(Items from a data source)
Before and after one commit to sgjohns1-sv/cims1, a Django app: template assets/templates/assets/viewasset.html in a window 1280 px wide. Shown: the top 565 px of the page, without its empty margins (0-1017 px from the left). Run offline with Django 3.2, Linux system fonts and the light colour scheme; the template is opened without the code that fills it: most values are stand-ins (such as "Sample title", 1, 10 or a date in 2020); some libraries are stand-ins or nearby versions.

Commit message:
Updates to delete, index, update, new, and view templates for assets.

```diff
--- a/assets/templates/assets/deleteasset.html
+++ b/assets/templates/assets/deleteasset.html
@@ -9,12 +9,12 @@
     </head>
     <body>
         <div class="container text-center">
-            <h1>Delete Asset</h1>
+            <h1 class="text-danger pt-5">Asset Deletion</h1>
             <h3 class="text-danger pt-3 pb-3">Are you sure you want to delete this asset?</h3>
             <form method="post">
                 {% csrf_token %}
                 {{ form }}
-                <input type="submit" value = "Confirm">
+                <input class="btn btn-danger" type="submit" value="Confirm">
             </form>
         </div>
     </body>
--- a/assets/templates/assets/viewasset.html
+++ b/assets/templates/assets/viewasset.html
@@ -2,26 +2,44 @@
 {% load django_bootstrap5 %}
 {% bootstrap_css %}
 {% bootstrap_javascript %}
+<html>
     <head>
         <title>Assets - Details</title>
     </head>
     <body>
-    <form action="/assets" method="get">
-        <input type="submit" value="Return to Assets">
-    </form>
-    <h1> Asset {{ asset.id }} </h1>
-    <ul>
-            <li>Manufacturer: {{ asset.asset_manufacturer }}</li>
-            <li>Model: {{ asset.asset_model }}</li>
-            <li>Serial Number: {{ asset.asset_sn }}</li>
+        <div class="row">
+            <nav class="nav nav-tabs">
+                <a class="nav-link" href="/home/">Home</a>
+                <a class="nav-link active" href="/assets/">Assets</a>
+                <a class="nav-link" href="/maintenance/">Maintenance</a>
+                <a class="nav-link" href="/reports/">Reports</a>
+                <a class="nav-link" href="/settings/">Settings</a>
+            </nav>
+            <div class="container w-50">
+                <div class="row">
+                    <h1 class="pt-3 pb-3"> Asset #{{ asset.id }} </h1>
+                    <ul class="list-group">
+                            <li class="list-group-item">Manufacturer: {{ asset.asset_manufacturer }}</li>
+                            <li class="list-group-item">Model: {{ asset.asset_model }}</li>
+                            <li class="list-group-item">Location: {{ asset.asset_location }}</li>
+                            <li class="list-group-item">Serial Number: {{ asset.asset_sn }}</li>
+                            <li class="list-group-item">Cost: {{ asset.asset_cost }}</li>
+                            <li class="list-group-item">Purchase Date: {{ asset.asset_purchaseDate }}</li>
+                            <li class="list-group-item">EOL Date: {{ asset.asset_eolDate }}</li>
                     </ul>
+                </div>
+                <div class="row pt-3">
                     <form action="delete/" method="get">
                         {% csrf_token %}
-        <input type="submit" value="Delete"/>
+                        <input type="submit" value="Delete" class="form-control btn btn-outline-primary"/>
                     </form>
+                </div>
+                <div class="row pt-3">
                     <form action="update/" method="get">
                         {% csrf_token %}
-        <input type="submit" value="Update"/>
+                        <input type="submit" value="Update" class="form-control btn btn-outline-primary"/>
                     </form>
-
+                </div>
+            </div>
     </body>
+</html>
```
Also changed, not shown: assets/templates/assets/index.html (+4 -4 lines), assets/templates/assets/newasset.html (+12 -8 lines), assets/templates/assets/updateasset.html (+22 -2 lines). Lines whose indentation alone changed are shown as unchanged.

# Exercise:
Search the entries for the word "type" and pick out every line that holds it.

# Result:
-                <input type="submit" value = "Confirm">
+                <input class="btn btn-danger" type="submit" value="Confirm">
-        <input type="submit" value="Return to Assets">
-        <input type="submit" value="Delete"/>
+                        <input type="submit" value="Delete" class="form-control btn btn-outline-primary"/>
-        <input type="submit" value="Update"/>
+                        <input type="submit" value="Update" class="form-control btn btn-outline-primary"/>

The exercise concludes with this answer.